The Senate is now taking a procedural vote on whether to advance a House-passed bill to suspend the nation’s debt limit and avert a government shutdown.
Senate Republicans have insisted that Democrats should act alone to address the debt limit and are expected to block the measure. The Hill team will alert when the vote is final.
Government funding is set to expire on Sept. 30, and the stopgap bill the House approved last week would extend funding and keep the government open through Dec. 3. In addition, the measure includes a debt limit suspension through Dec. 16, 2022. The clock is ticking to address the debt limit and Congress may only have until mid-October to act before the federal government can no longer pay its bills.
The Senate is voting on a procedural motion to advance the legislation, which needs 60 votes to succeed. While a few Senate Republicans may ultimately vote in support of the legislation, it is not expected there will be 10 Senate Republican votes in favor, which would be needed to reach the 60-vote threshold since Democrats only control 50 seats in the chamber.

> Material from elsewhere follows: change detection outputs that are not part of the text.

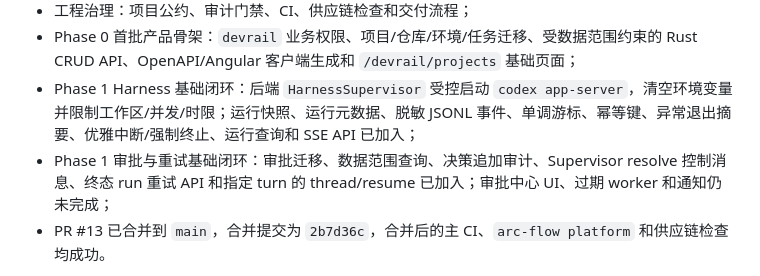
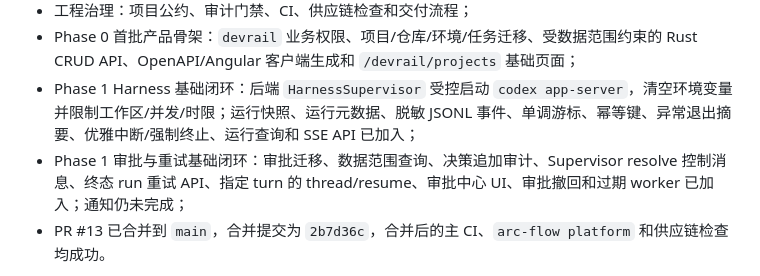
Before and after one commit to musutrade/DevRail, a Markdown page: docs/devrail-implementation-status.md, the part around one of its changes. Rendered like a GitHub page.

```diff
--- a/docs/devrail-implementation-status.md
+++ b/docs/devrail-implementation-status.md
@@ -15,7 +15,7 @@ DevRail 的 Codex Harness 开发系统 MVP **尚未实现完成**，因此不能
 - 工程治理：项目公约、审计门禁、CI、供应链检查和交付流程；
 - Phase 0 首批产品骨架：`devrail` 业务权限、项目/仓库/环境/任务迁移、受数据范围约束的 Rust CRUD API、OpenAPI/Angular 客户端生成和 `/devrail/projects` 基础页面；
 - Phase 1 Harness 基础闭环：后端 `HarnessSupervisor` 受控启动 `codex app-server`，清空环境变量并限制工作区/并发/时限；运行快照、运行元数据、脱敏 JSONL 事件、单调游标、幂等键、异常退出摘要、优雅中断/强制终止、运行查询和 SSE API 已加入；
-- Phase 1 审批与重试基础闭环：审批迁移、数据范围查询、决策追加审计、Supervisor resolve 控制消息、终态 run 重试 API 和指定 turn 的 thread/resume 已加入；审批中心 UI、过期 worker 和通知仍未完成；
+- Phase 1 审批与重试基础闭环：审批迁移、数据范围查询、决策追加审计、Supervisor resolve 控制消息、终态 run 重试 API、指定 turn 的 thread/resume、审批中心 UI、审批撤回和过期 worker 已加入；通知仍未完成；
 - PR #13 已合并到 `main`，合并提交为 `2b7d36c`，合并后的主 CI、`arc-flow platform` 和供应链检查均成功。
 
 这些内容是产品 MVP 的工程基础或配套能力，不等于需求文档第 2.1 节和第 16 节定义的 DevRail 业务系统已经交付。
```
Also changed, not shown: other parts of docs/devrail-implementation-status.md (+1 -1 lines), docs/requirements.md (+1 -1 lines).
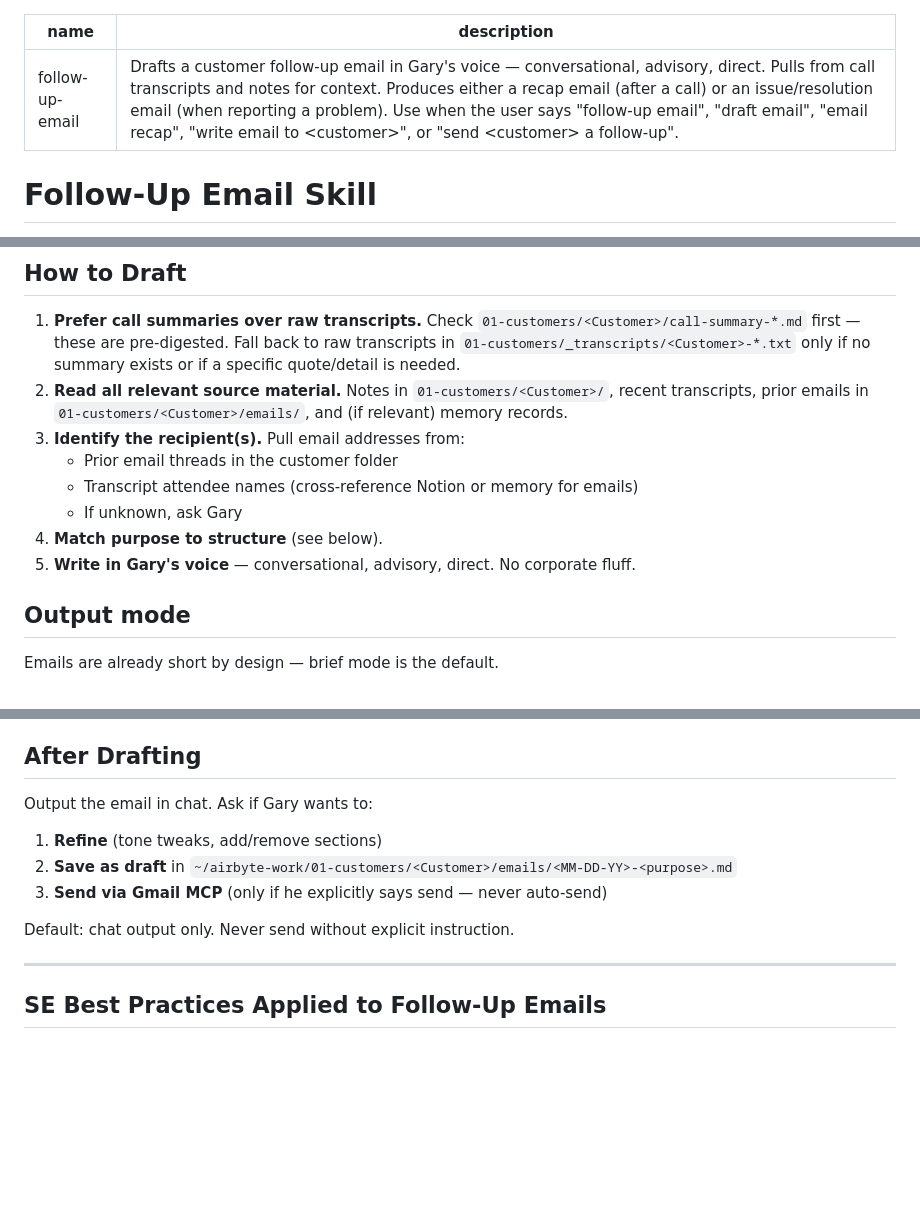
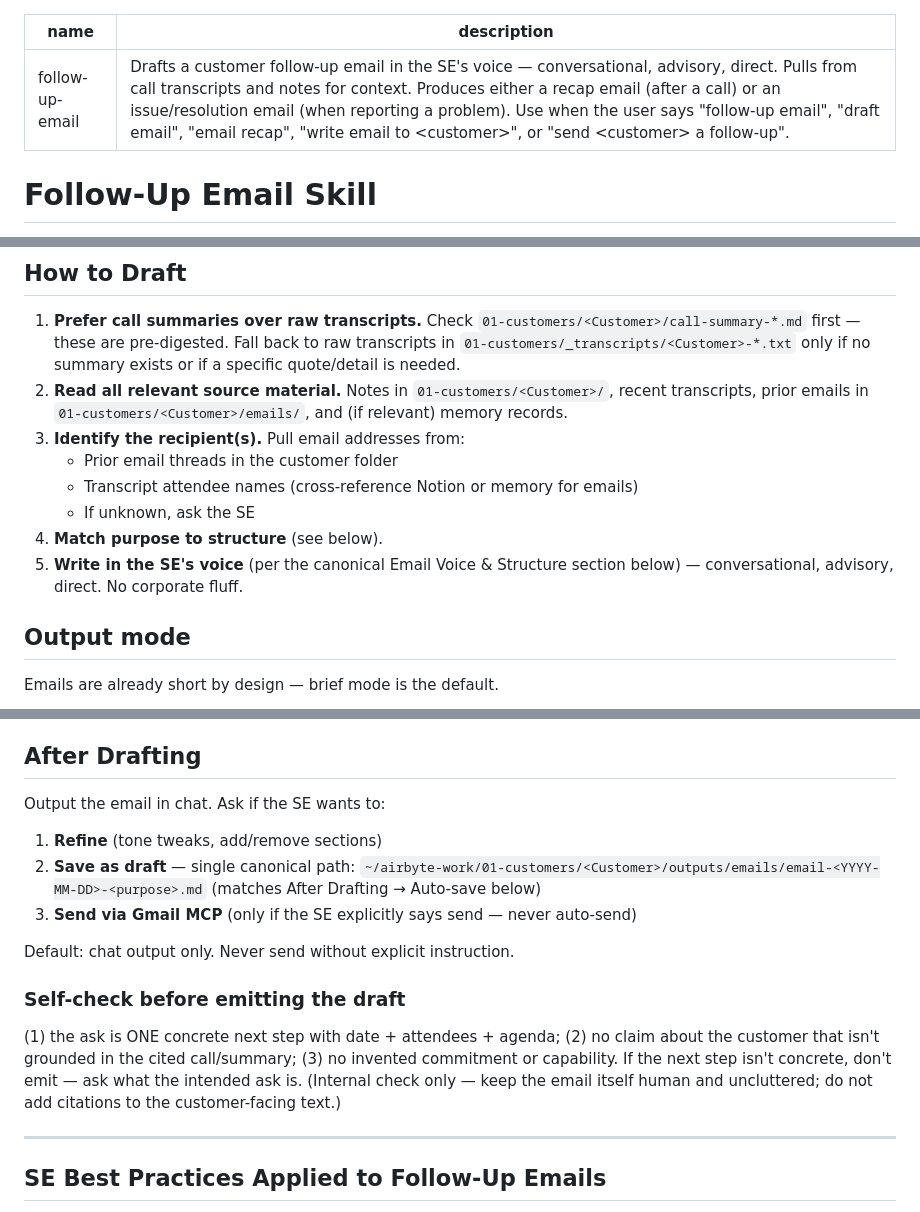
Before and after one commit to Airbyte-Solutions-Team/se-skills, a Markdown page: skills/follow-up-email/SKILL.md, 3 parts joined by grey strips. Rendered like a GitHub page; blank space fills up the shorter version.

Commit message:
follow-up-email: single save path + config sign-off + self-check (P8)
Resolves two contradictions and closes a hardcoded-name gap:
- Single canonical save path: outputs/emails/email-<YYYY-MM-DD>-<purpose>.md
  (the After-Drafting manual path disagreed with the Auto-save default).
- Sign-off comes from .se-config.yaml — removed hardcoded "Gary" from the
  three template sign-offs, the "ask Gary" / "Gary's voice" instructions,
  and the description (now agrees with the skill's own "Don't hardcode
  Gary" rule; README already used generic wording).
- Pre-send self-check: one concrete next step with date+attendees+agenda,
  claims grounded in the cited call, no invented commitments. Internal
  only — the email stays human (no citation maximalism).

Acceptance test (11880 recap): sign-off rendered "Gary Yang" from config,
one concrete next step, single save path, no citation clutter.

Co-Authored-By: Claude Opus 4.8 (1M context) <noreply@anthropic.com>

```diff
--- a/skills/follow-up-email/SKILL.md
+++ b/skills/follow-up-email/SKILL.md
@@ -1,6 +1,6 @@
 ---
 name: follow-up-email
-description: Drafts a customer follow-up email in Gary's voice — conversational, advisory, direct. Pulls from call transcripts and notes for context. Produces either a recap email (after a call) or an issue/resolution email (when reporting a problem). Use when the user says "follow-up email", "draft email", "email recap", "write email to <customer>", or "send <customer> a follow-up".
+description: Drafts a customer follow-up email in the SE's voice — conversational, advisory, direct. Pulls from call transcripts and notes for context. Produces either a recap email (after a call) or an issue/resolution email (when reporting a problem). Use when the user says "follow-up email", "draft email", "email recap", "write email to <customer>", or "send <customer> a follow-up".
 ---
 
 # Follow-Up Email Skill
@@ -27,9 +27,9 @@ If purpose isn't clear, ask.
 3. **Identify the recipient(s).** Pull email addresses from:
    - Prior email threads in the customer folder
    - Transcript attendee names (cross-reference Notion or memory for emails)
-   - If unknown, ask Gary
+   - If unknown, ask the SE
 4. **Match purpose to structure** (see below).
-5. **Write in Gary's voice** — conversational, advisory, direct. No corporate fluff.
+5. **Write in the SE's voice** (per the canonical Email Voice & Structure section below) — conversational, advisory, direct. No corporate fluff.
 
 ## Output mode
 
@@ -137,12 +137,15 @@ Gary
 
 ## After Drafting
 
-Output the email in chat. Ask if Gary wants to:
+Output the email in chat. Ask if the SE wants to:
 1. **Refine** (tone tweaks, add/remove sections)
-2. **Save as draft** in `~/airbyte-work/01-customers/<Customer>/emails/<MM-DD-YY>-<purpose>.md`
-3. **Send via Gmail MCP** (only if he explicitly says send — never auto-send)
+2. **Save as draft** — single canonical path: `~/airbyte-work/01-customers/<Customer>/outputs/emails/email-<YYYY-MM-DD>-<purpose>.md` (matches After Drafting → Auto-save below)
+3. **Send via Gmail MCP** (only if the SE explicitly says send — never auto-send)
 
 Default: chat output only. Never send without explicit instruction.
+
+### Self-check before emitting the draft
+(1) the ask is ONE concrete next step with date + attendees + agenda; (2) no claim about the customer that isn't grounded in the cited call/summary; (3) no invented commitment or capability. If the next step isn't concrete, don't emit — ask what the intended ask is. (Internal check only — keep the email itself human and uncluttered; do not add citations to the customer-facing text.)
 
 ---
 
```
Also changed, not shown: other parts of skills/follow-up-email/SKILL.md (+4 -3 lines), webapp/SESSION-LOG.md (+1 -0 lines).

If the measure fails to advance in the Senate, as anticipated due to GOP opposition, it will leave Congress without a plan announced by Democratic leadership in both chambers about how they will keep the government operating perilously close to the date when funding will run dry and a shutdown could be triggered.
Prior to the Senate vote happening now, Senate GOP leader Mitch McConnell attempted to bring up a clean stop-gap bill to keep the government open that would not include the debt limit provision as an alternative. Senate Appropriations Committee chairman Patrick Leahy objected to an unanimous consent request to advance that proposal.